[Task data — start]

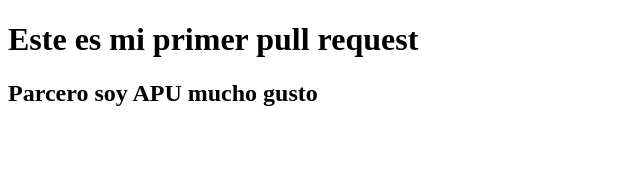
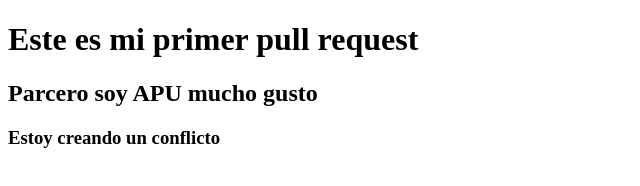
Before and after one commit to Arango0323/prueba-git, a plain HTML site: page index.html in a window 1280 px wide. Shown: the whole page, without its empty margins (0-640 px from the left). Drawn offline with Linux system fonts and the light colour scheme.

Commit message:
cree un conflicto

```diff
--- a/index.html
+++ b/index.html
@@ -8,5 +8,6 @@
   <body>
     <h1>Este es mi primer pull request</h1>
     <h2>Parcero soy APU mucho gusto</h2>
+    <h3>Estoy creando un conflicto</h3>
   </body>
 </html>
```
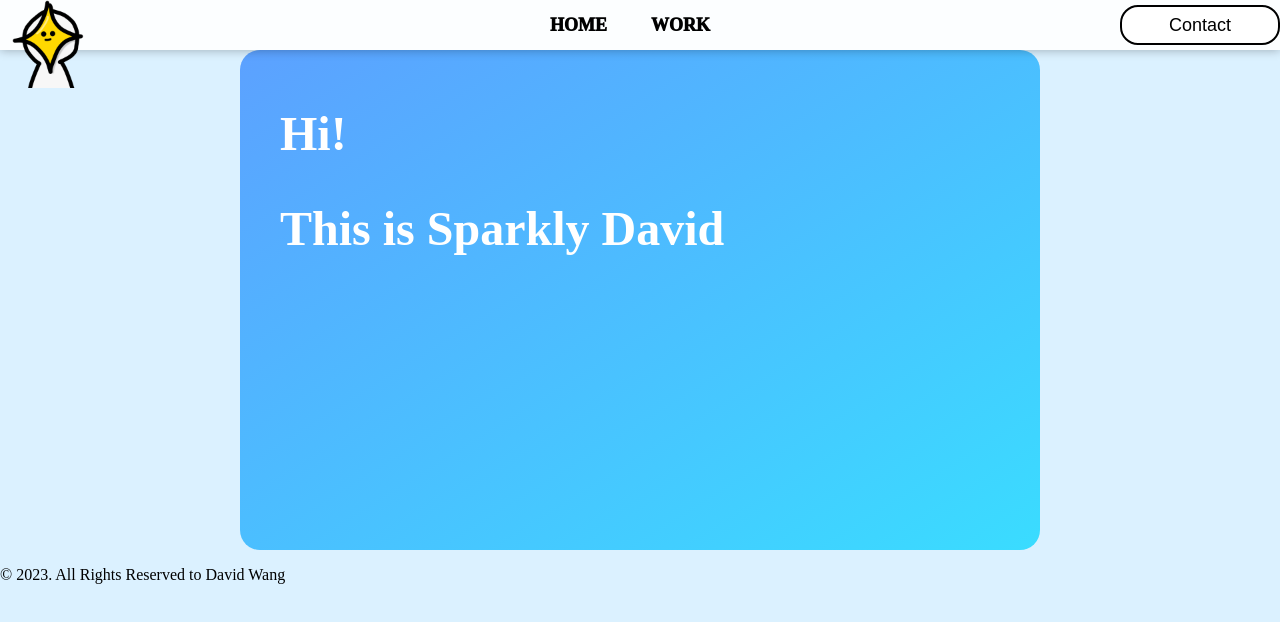
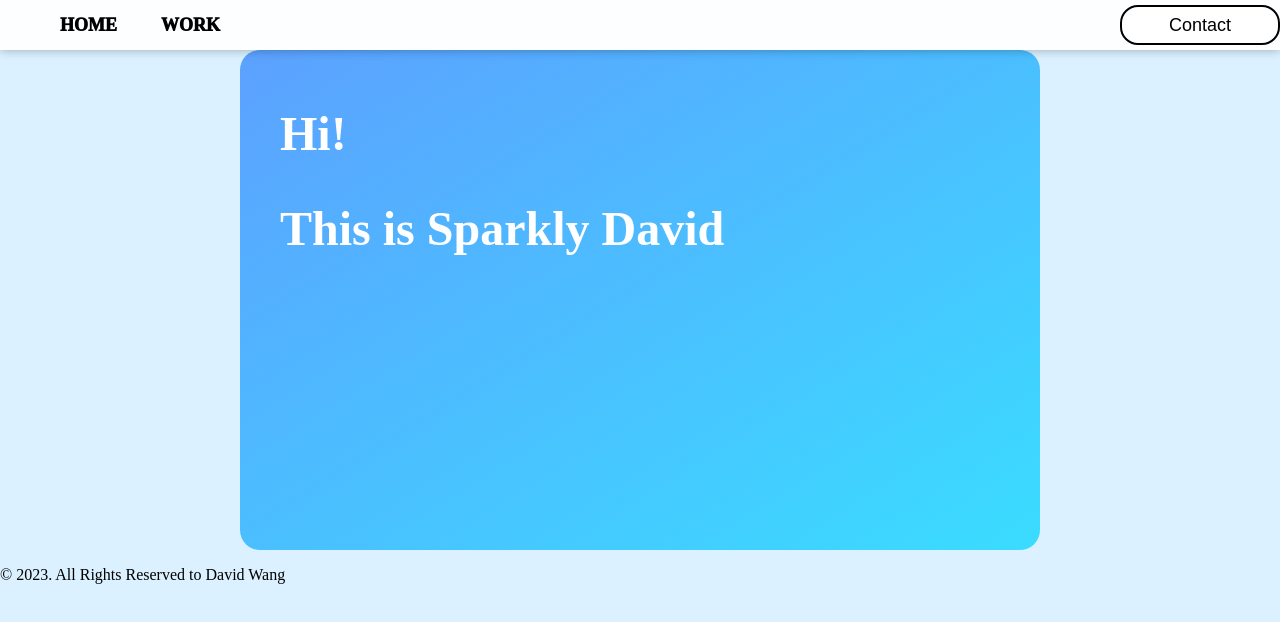
Before and after one commit to sparklydavid/sparklydavid, a plain HTML site: page index.html in a window 1280 px wide. Shown: the top 622 px of the page. Drawn offline with Linux system fonts and the light colour scheme.

Commit message:
Update index.html

```diff
--- a/index.html
+++ b/index.html
@@ -12,10 +12,6 @@
 
 <body>
     <div id="top-nav">
-        <div id="top-logo">
-            <img src="img/Avatar-Png-small.png">
-        </div>
-
         <div id="top-page">
             <ul>
                 <li><a href="" class="underline">HOME</a></li>
@@ -27,8 +23,8 @@
             <button type="button" id="btn-contact" onclick="alert('email')">Contact</button>
         </div>
     </div>
+
     <div>
-
         <div id="intro-card">
             <div>
                 <h2>Hi! </h2>
```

[Task data — finish]

What is needed: Please output all the data exactly as given, with the pictures omitted.

Written solution:
Before and after one commit to Arango0323/prueba-git, a plain HTML site: page index.html in a window 1280 px wide. Shown: the whole page, without its empty margins (0-640 px from the left). Drawn offline with Linux system fonts and the light colour scheme.

Commit message:
cree un conflicto

```diff
--- a/index.html
+++ b/index.html
@@ -8,5 +8,6 @@
   <body>
     <h1>Este es mi primer pull request</h1>
     <h2>Parcero soy APU mucho gusto</h2>
+    <h3>Estoy creando un conflicto</h3>
   </body>
 </html>
```
Before and after one commit to sparklydavid/sparklydavid, a plain HTML site: page index.html in a window 1280 px wide. Shown: the top 622 px of the page. Drawn offline with Linux system fonts and the light colour scheme.

Commit message:
Update index.html

```diff
--- a/index.html
+++ b/index.html
@@ -12,10 +12,6 @@
 
 <body>
     <div id="top-nav">
-        <div id="top-logo">
-            <img src="img/Avatar-Png-small.png">
-        </div>
-
         <div id="top-page">
             <ul>
                 <li><a href="" class="underline">HOME</a></li>
@@ -27,8 +23,8 @@
             <button type="button" id="btn-contact" onclick="alert('email')">Contact</button>
         </div>
     </div>
+
     <div>
-
         <div id="intro-card">
             <div>
                 <h2>Hi! </h2>
```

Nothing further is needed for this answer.